People high in narcissistic traits—which include feelings of superiority, entitlement, and need for attention—have been dealing with a lot more negative emotions during the pandemic, according to the study’s findings. Additionally, the more narcissistic someone was, the more instability they felt as a result of COVID, and the more likely they were to agree with statements like “I have lost control of my life.”
People high in Machiavellianism—marked by a willingness to manipulate people for one’s own benefit—experienced many of these same emotional struggles, the study found.
“Machiavellians attain their goals by manipulating a predictable social system. Similarly, narcissists maintain their grandiose self-concept by seeking affirmation from others in social settings,” the researchers write in the paper on their findings. “Therefore, individuals who are higher in Machiavellianism and narcissism may perceive the pandemic as a threat to the social stability that they rely on to exploit others and support their sense of superiority.”
But this wasn’t the case for people with psychopathic or sadistic tendencies. People with psychopathic tendencies simply had fewer positive emotions, whereas sadists actually had more positive emotions.
Psychopathy and sadism are both characterized by their antisocial behavior, the researchers note, so it’s possible these folks cared less about social instability than people like narcissists who actually thrive on contact with others.

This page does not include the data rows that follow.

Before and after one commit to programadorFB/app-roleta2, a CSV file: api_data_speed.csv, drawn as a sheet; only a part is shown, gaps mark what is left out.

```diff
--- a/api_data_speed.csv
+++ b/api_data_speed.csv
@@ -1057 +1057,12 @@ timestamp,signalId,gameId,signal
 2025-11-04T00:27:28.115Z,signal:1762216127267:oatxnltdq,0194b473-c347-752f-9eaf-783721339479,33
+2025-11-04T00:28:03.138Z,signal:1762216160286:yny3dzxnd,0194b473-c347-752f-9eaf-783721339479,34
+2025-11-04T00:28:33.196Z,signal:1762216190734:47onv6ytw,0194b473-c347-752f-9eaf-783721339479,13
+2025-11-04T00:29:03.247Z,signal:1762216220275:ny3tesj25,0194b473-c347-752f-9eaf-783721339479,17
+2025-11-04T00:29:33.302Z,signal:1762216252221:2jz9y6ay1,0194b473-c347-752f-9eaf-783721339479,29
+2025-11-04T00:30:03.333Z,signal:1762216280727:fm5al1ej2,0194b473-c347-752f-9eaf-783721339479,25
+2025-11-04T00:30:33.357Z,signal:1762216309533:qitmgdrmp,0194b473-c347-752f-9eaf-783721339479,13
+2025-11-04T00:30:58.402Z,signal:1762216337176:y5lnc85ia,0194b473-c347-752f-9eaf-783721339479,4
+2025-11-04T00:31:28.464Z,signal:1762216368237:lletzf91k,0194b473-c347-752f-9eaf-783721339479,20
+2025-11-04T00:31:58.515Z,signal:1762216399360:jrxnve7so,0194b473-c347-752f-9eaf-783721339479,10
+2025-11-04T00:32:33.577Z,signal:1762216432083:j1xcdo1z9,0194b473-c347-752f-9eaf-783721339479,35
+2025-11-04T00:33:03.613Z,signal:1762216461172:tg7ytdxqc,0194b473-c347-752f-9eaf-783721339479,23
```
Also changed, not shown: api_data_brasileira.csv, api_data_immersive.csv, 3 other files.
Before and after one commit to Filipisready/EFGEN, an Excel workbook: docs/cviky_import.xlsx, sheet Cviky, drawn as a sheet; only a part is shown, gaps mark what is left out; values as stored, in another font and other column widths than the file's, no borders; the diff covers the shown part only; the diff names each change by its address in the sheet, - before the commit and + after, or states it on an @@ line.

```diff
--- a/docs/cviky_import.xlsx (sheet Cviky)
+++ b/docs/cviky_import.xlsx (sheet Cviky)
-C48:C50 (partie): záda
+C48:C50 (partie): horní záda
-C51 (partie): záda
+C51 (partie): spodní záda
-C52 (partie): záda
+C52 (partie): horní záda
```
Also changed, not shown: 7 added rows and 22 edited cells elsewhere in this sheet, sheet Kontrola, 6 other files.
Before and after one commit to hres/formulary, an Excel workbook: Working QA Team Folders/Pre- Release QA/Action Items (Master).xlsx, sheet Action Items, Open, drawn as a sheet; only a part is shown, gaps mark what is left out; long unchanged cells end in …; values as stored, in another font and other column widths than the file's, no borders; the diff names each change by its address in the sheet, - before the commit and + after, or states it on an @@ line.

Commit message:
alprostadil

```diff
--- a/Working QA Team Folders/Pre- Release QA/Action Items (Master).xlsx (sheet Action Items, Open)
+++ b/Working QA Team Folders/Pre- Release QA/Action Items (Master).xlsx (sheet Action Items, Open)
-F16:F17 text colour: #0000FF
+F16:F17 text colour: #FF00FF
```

“Social instability may be threatening to narcissists because they rely on social feedback to support their grandiose self-concept,” the researchers explain.